From the first line down to the one containing "Change profile photo size in index.html", reproduce the entries below exactly and leave out the pictures.
[[ Data for processing open ]]
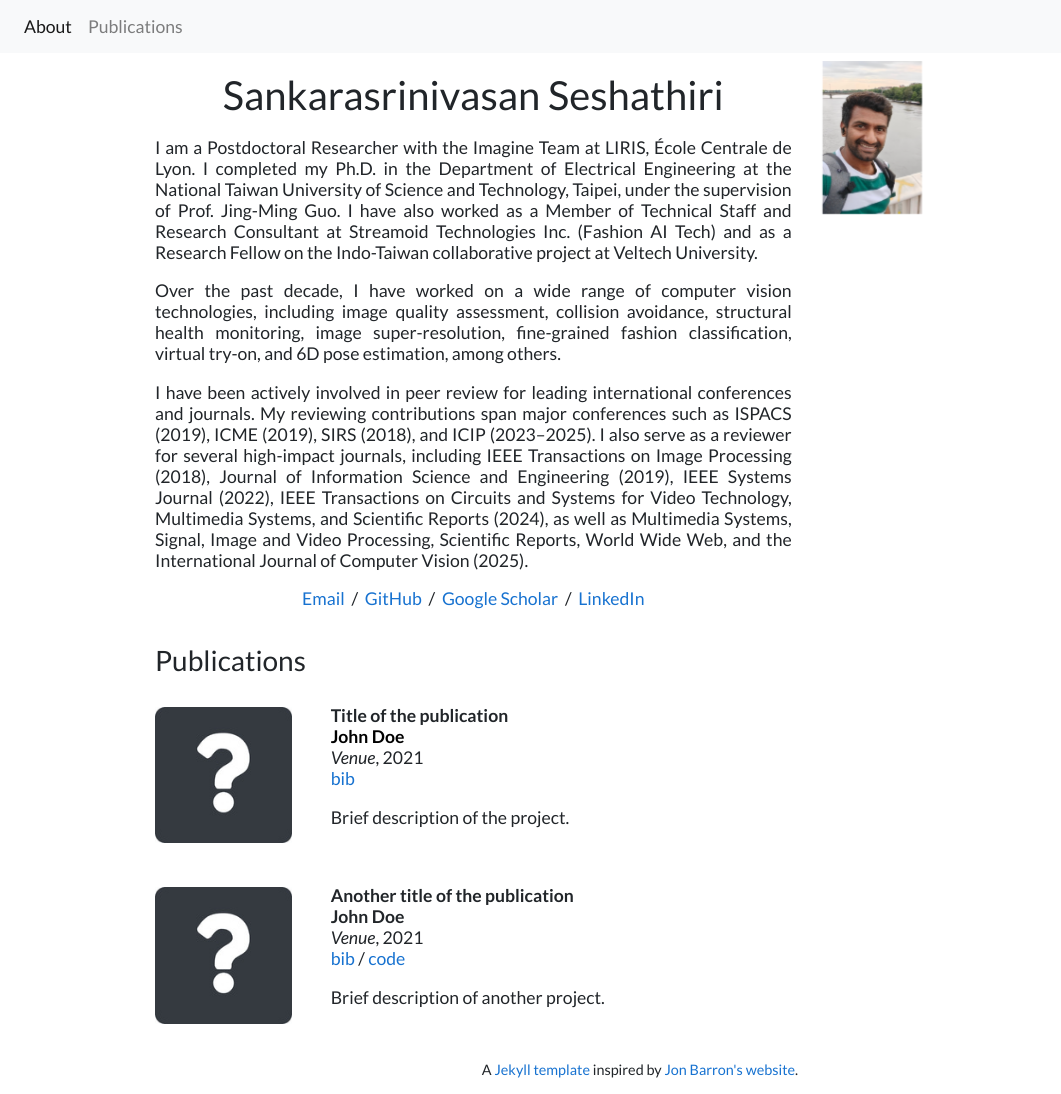
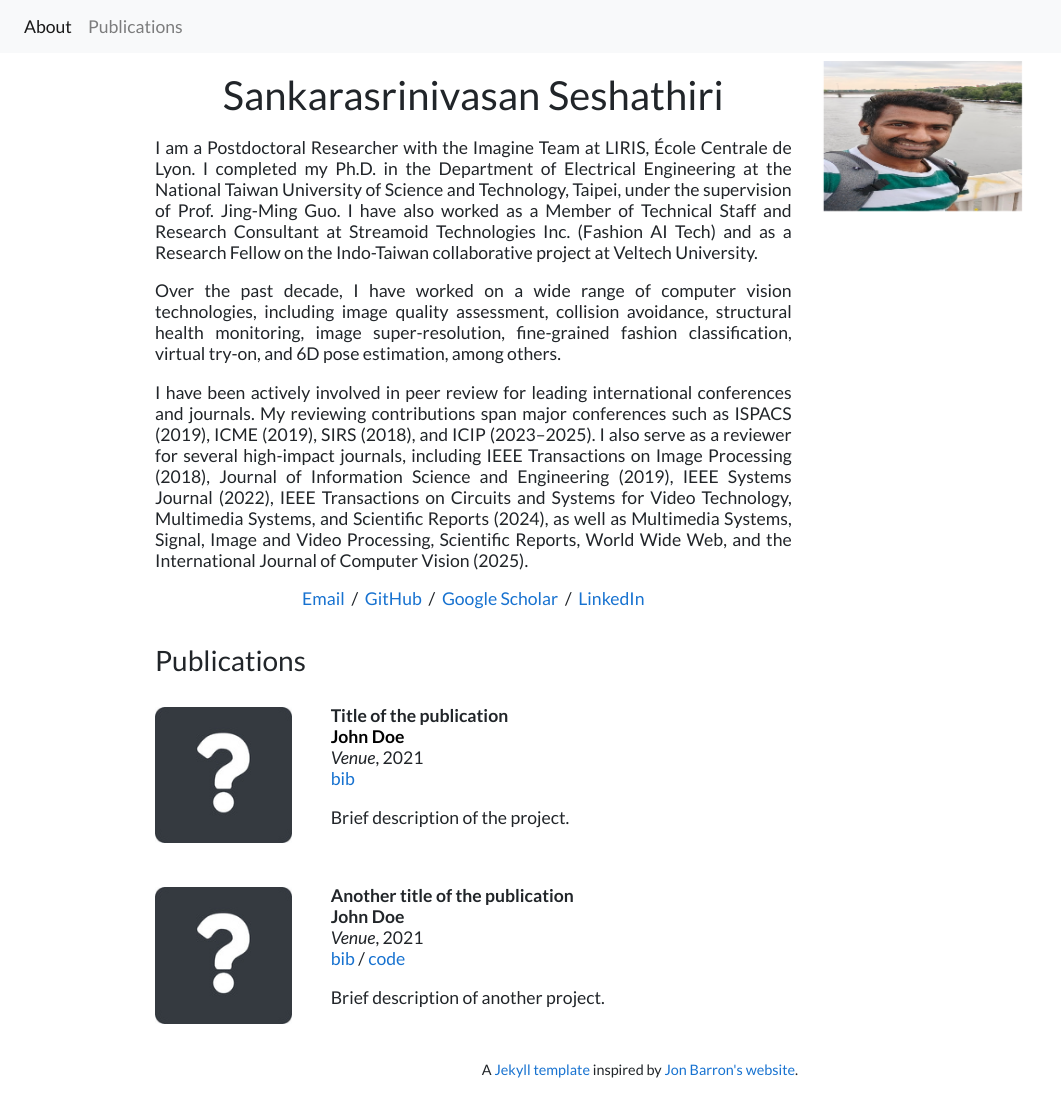
Before and after one commit to SankarSrin/SankarSrin.github.io, a Jekyll site: the page built from index.html, in a window 1280 px wide and 1094 px high. Shown: the whole window, without its empty margins (0-1061 px from the left). Built offline with Jekyll 4.4.1, drawn with Linux system fonts in a browser that asks for light colours.

Commit message:
Change profile photo size in index.html
Updated profile photo dimensions in index.html.

```diff
--- a/index.html
+++ b/index.html
@@ -27,7 +27,8 @@
         </p>
     </div>
     <div class="col-md-4" style="z-index:4;">
-        <img alt="profile photo" id="portrait" src="portrait.jpg" class="img-fluid" style="width:100px; height:auto; border-radius:0;">
+        <img alt="profile photo" id="portrait" src="portrait.jpg" class="img-fluid" style="width:200px; height:150px; border-radius:0;">
+
     </div>
 </div>
 
```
[[ Data for processing closed ]]
*Response to the exercise*
Before and after one commit to SankarSrin/SankarSrin.github.io, a Jekyll site: the page built from index.html, in a window 1280 px wide and 1094 px high. Shown: the whole window, without its empty margins (0-1061 px from the left). Built offline with Jekyll 4.4.1, drawn with Linux system fonts in a browser that asks for light colours.

Commit message:
Change profile photo size in index.html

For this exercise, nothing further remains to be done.